China’s coast guard entities are rapidly expanding their capabilities and proficiency. The results are amply evident in the many rescues of both Chinese and also foreign nationals now occurring in the crowded sea lanes proximate to the Chinese coast. Whether or not Beijing opts to unify its many maritime agencies in a single powerful coast guard, the increasing strength of China’s maritime enforcement capacities may well result in a more robust posture with respect to various maritime sovereignty and resources disputes. The role of some of these agencies in the March 2009 incident with the USNS Impeccable may hint at this new bearing and also to the certainty that many challenges still lie ahead for establishing enhanced regional maritime cooperation. A more subtle but no less significant implication will be China’s much higher profile in oceans policy and maritime management issues in various significant regions, from Southeast Asia reaching across the Indian Ocean to Africa.  Nevertheless, there are some rather encouraging signs that China’s coast guard entities will take a sophisticated view of maritime security. The Ningbo Academy study authors, for example, reiterate this highly significant point:  “Naturally, in the course of the struggle for national interests, contradictions are inevitable. The real question is what means are used to settle these disputes. Giving full play to the government’s capabilities, deploying the navy cautiously and strenuously trying to limit the conflict’s scope to among the civil maritime authorities, can avoid a resort to escalation of the crisis” [13]. Such reasoning among Chinese maritime strategists strongly suggests that China’s emergence as a “responsible maritime stakeholder” in the 21st century is feasible if the current momentum for regional and global maritime security is adequately supported and even accelerated.


1. A laudable effort to understand China’s approach to nontraditional security issues is Susan L. Craig, Chinese Perceptions of Traditional and Nontraditional Security Threats (Carlisle:  U.S. Army War College, 2007). Yet, this effort does not discuss the Chinese coast guard or maritime security issues generally.
2. He Zhonglong et al., Research on the Building of the Chinese Coast Guard, pp. 69, 145. Original in Chinese.
3. See, for example,  Bai Junfeng, Conception Regarding the Building of China’s Maritime Police, Maritime Management (March 2006), p. 35.
4. Author’s estimate drawn primarily from interviews in Beijing and Qingdao in 2006-07.
5. This information is mostly derived from Chen Guangwen, China’s Coast Guard Capabilities, Ordinance Knowledge (May 2009), pp. 50-51.
6. Author’s interviews in Beijing, April 2009.
7. See, for example, Sun Xuxian, China Maritime Surveillance:  Protecting the Nation’s Oceanic Interests, China National Defense Report, May 5, 2008, p. 21.
8. "Head of International Cooperation Department of Ministry of Transportation Reveals Origins of Decision on Naval Escort," Sanlian Life Weekly, January 16, 2009. Prof. Nan Li of Naval War College has identified this source and noted the importance of this information.
9. Chen Guangwen, China’s Coast Guard Capabilities, Ordinance Knowledge, May 2009, pp. 51-52.

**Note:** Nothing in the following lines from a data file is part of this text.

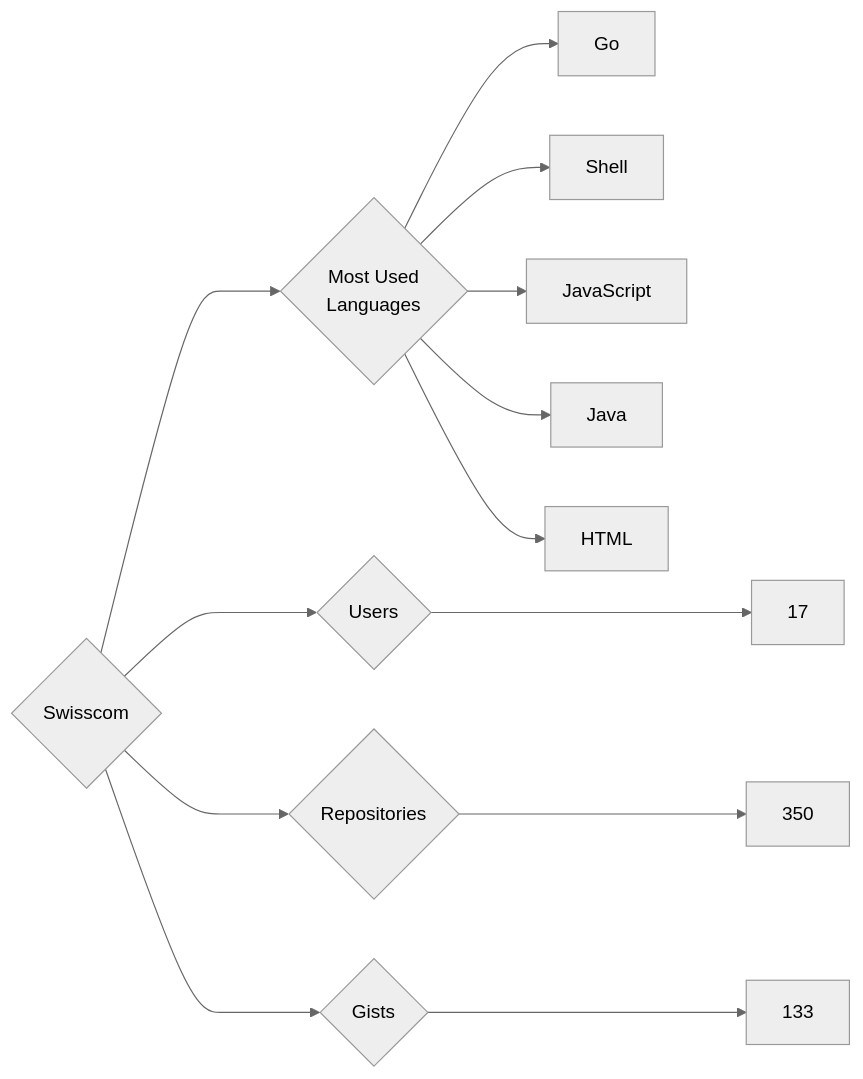
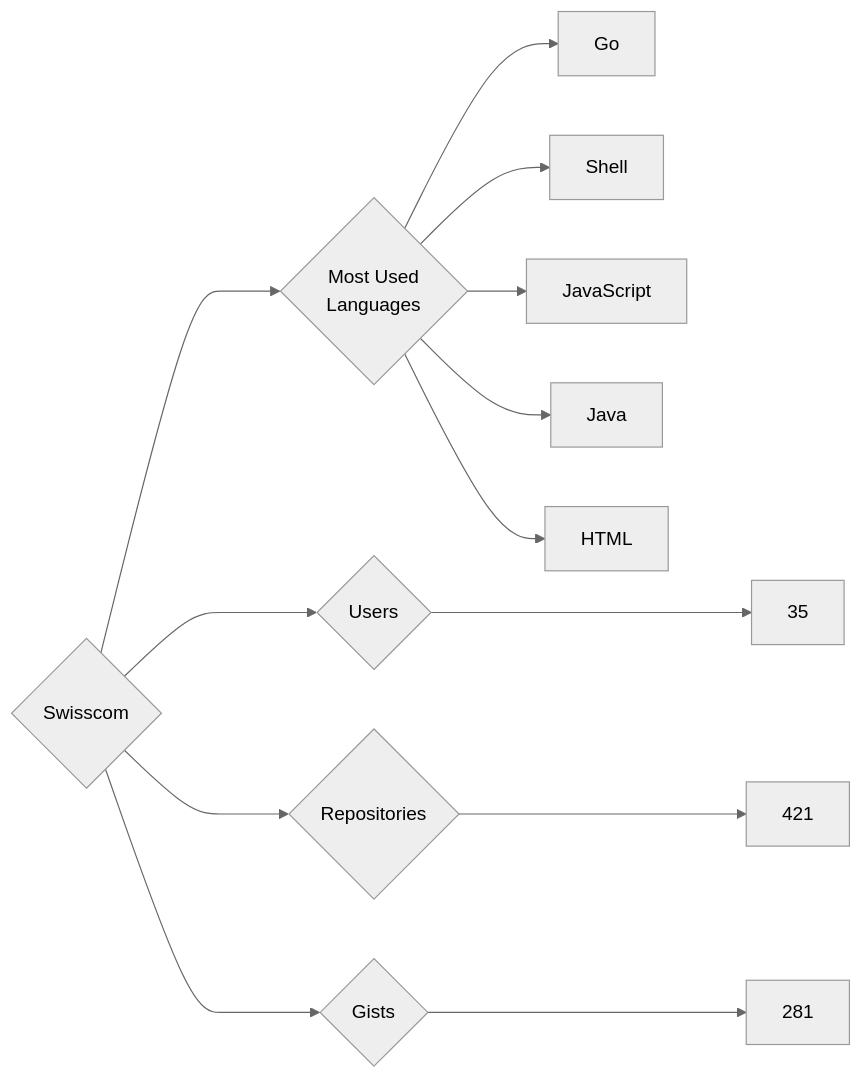
One commit to trickest/insiders changed the diagram in targets/Swisscom/README.md. Above: the diagram before and after it, drawn with Mermaid (neutral theme). The commit also changed 829 other files, not shown here.

````diff
--- a/targets/Swisscom/README.md
+++ b/targets/Swisscom/README.md
@@ -3,13 +3,13 @@
 ```mermaid
 graph LR
 COMPANY_NAME{Swisscom}
-COMPANY_NAME ---> U{Users} ---> UN[17]
-COMPANY_NAME ---> R{Repositories} ---> RN[350]
-COMPANY_NAME ---> G{Gists} ---> GN[133]
+COMPANY_NAME ---> U{Users} ---> UN[35]
+COMPANY_NAME ---> R{Repositories} ---> RN[421]
+COMPANY_NAME ---> G{Gists} ---> GN[281]
 COMPANY_NAME ---> ML{Most Used<br>Languages}
 ML --> Go[Go]
 ML --> Shell[Shell]
 ML --> JavaScript[JavaScript]
 ML --> Java[Java]
 ML --> HTML[HTML]
 ```
````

10. Lu Wenhui and Ye Xinhu, Research on the Platforms Used in the Xiamen City Illegal Drug Problem, Fujian Police Senior Academy Journal (March 2007), p. 12.
11. Sun Jingping, Notes on Maritime Security Strategy in the New Period for the New Century, China Military Science (June 2008), pp. 77-78.
12. Richard Suttmeier, “China, Safety, and the Management of Risks,” Asia Policy 6 (July 2008), p.131, 133, 143.
13. He Zhonglong et al., Research on the Building of the Chinese Coast Guard, p. 15.